Inger Johannes and Ingvar were following their noses in their quest to figure out what the 1+5 cult was all about and what it wanted to accomplish – killing five people to get to one. This sounded a bit greedy to be honest, and a bit of a song and dance – if you want to murder one person, just murder that person, don’t expend energy and risk getting caught by killing five others. And those five – the starter courses to the main course – were dispatched by the end of two episode. Robin, who we thought had escaped Forrester’s rubbish attempts to kill him at the end of episode four, succumbed (rather tragically, I thought) to blunt force trauma to the head, and a young Afghnastani rent boy, Hawre Ghani, was killed and dumped right outside Marcus’s office.
Ah, Marcus. Thanks to Rolf, who neatly spelt it out for us, four of the victims had ties to the shipping magnate, and Ghani was dumped outside his office because… well, I wasn’t entirely sure. For show? A warning? A warning to Marcus to stop being gay?

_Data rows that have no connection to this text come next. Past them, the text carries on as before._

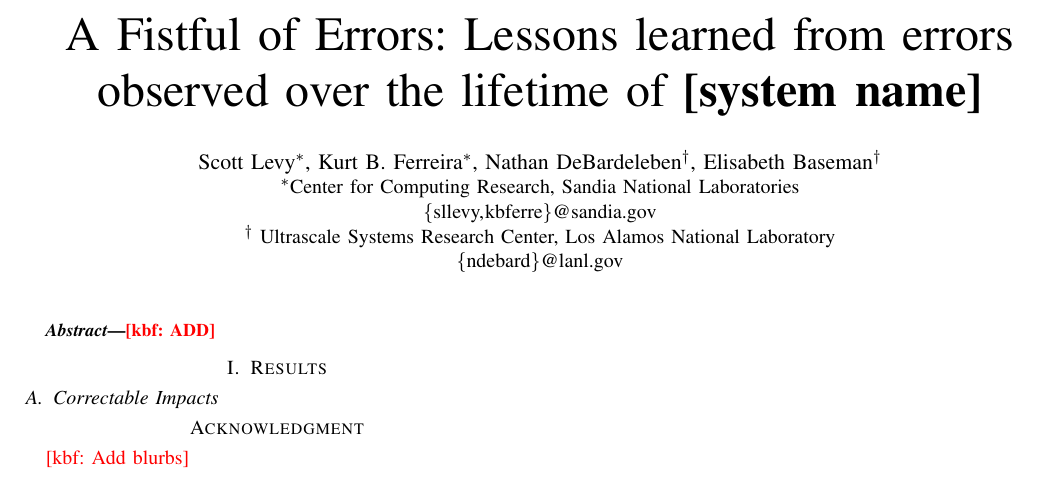
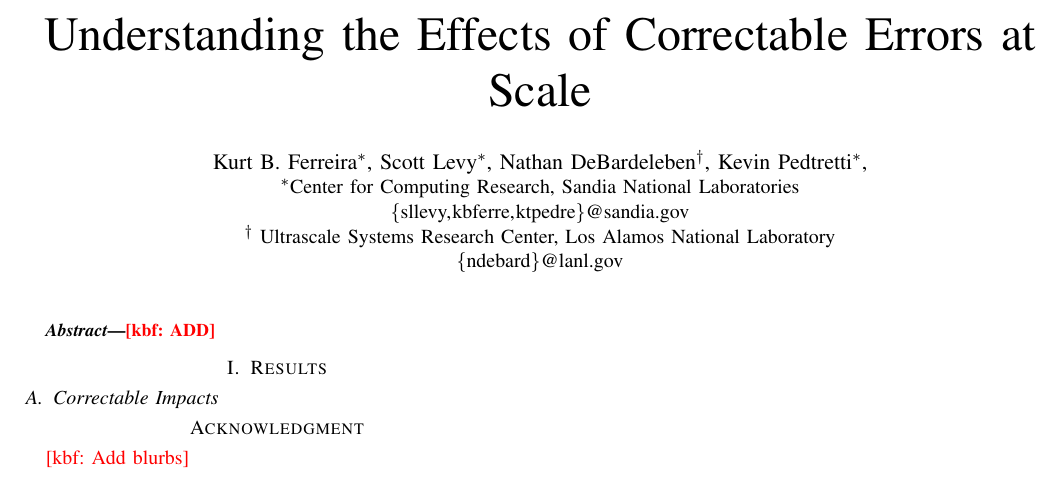
Before and after one commit to kbferreira/correctables-mirror, a LaTeX paper (paper.tex): part of page 1 of 2, cut at the place of the change. Compiled offline with pdfLaTeX; a missing font is replaced by an installed copy or a similar font; a LaTeX package or settings file that is missing is left out.

Commit message:
adding a prospective title and author list

```diff
--- a/paper.tex
+++ b/paper.tex
@@ -26,14 +26,16 @@
 
 
 \begin{document}
-\title{A Fistful of Errors: Lessons learned from errors observed over the lifetime of \cielo}
+\title{Understanding the Effects of Correctable Errors at Scale}
 
-\author{\IEEEauthorblockN{Scott Levy\IEEEauthorrefmark{1},
+\author{\IEEEauthorblockN{
 Kurt B. Ferreira\IEEEauthorrefmark{1},
+Scott Levy\IEEEauthorrefmark{1},
 Nathan DeBardeleben\IEEEauthorrefmark{2},
-Elisabeth Baseman\IEEEauthorrefmark{2}}
+Kevin Pedtretti\IEEEauthorrefmark{1},
+}
 \IEEEauthorblockA{\IEEEauthorrefmark{1}Center for Computing Research, Sandia National Laboratories\\
-\email{{sllevy, kbferre}@sandia.gov}}
+\email{{sllevy, kbferre, ktpedre}@sandia.gov}}
 \IEEEauthorblockA{\IEEEauthorrefmark{2}
 Ultrascale Systems Research Center, Los Alamos National Laboratory\\
 \email{{ndebard}@lanl.gov}}
```
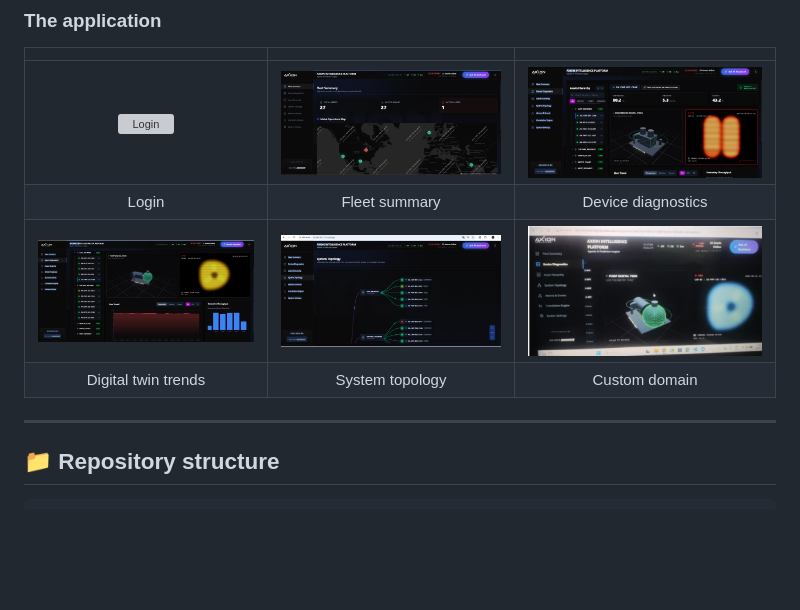
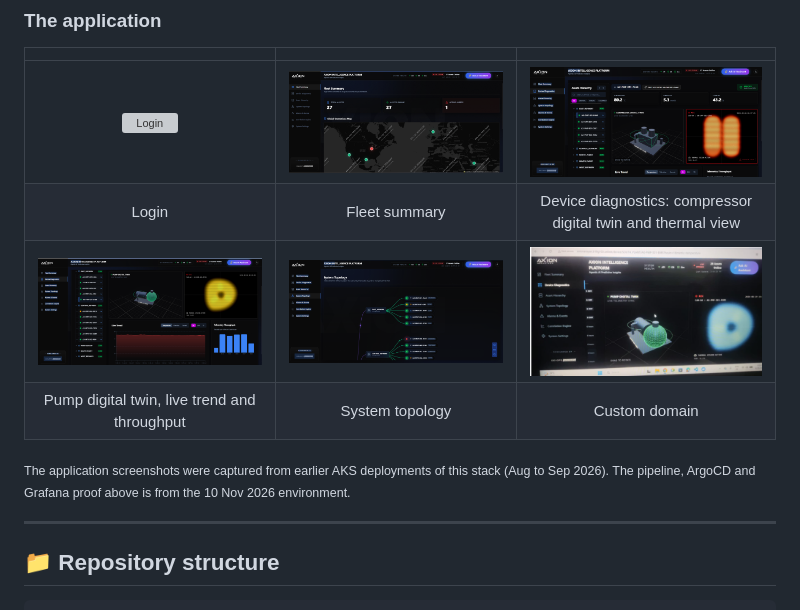
Before and after one commit to aniket-devop/axion-cloud-infrastructure, a Markdown page: README.md, the part around the change. Rendered like a GitHub page; pictures changed too: docs/screenshots/03-device-diagnostics.png, docs/screenshots/04-digital-twin-trends.png, docs/screenshots/05-system-topology.png; blank space fills up the shorter version; grey boxes are pictures that could not be loaded.

Commit message:
docs: replace gallery screenshots with clean captures

```diff
--- a/README.md
+++ b/README.md
@@ -155,9 +155,11 @@ The built-in *Kubernetes / Compute Resources / Cluster* dashboard breaks usage d
 | | | |
 |:---:|:---:|:---:|
 | ![Login](docs/screenshots/01-login.png) | ![Fleet summary](docs/screenshots/02-fleet-summary.png) | ![Device diagnostics](docs/screenshots/03-device-diagnostics.png) |
-| Login | Fleet summary | Device diagnostics |
+| Login | Fleet summary | Device diagnostics: compressor digital twin and thermal view |
 | ![Digital twin trends](docs/screenshots/04-digital-twin-trends.png) | ![System topology](docs/screenshots/05-system-topology.png) | ![Custom domain](docs/screenshots/06-custom-domain.png) |
-| Digital twin trends | System topology | Custom domain |
+| Pump digital twin, live trend and throughput | System topology | Custom domain |
+
+<sub>The application screenshots were captured from earlier AKS deployments of this stack (Aug to Sep 2026). The pipeline, ArgoCD and Grafana proof above is from the 10 Nov 2026 environment.</sub>
 
 ---
 
```
Also changed, not shown: 1 other file.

It all feels a bit ridiculous and far-fetched and silly, despite being enjoyable. The moment Inger Johannes profiled our killer after viewing all five victims in the morgue should have had impact and been a penny-dropping moment, but here’s the problem with Modus: Inger Johannes and Invar have been so far behind the developing storylines (or, rather, we’re so far ahead in terms of seeing the killer, his motives etc) that these moments have no real impact. A cat-and-mouse game needs to have balance and be executed with real, deft skill, but sadly Modus feels like a tortoise-and-mouse game most of the time. Take the Lindgren family storyline. It was a heartbreaking family yarn, where decades-old secrets, which had festered and become corrosive, were finally exposed and shown oxygen for the first time because of the murder of Elisabeth. The trouble is that we’re now so far ahead of the storyline it felt bolted on. Even seeing Erik, shotgun in mouth, didn’t have the requisite emotional impact.
Still, I like Inger Johannes as a character and I really like Ingvar and I’ll be watching next week as Forrester and his newly-revealed accomplice – Marcus’s PA – start their end-game.
For our episodes one and two review, go here
For our episodes three and four review, go here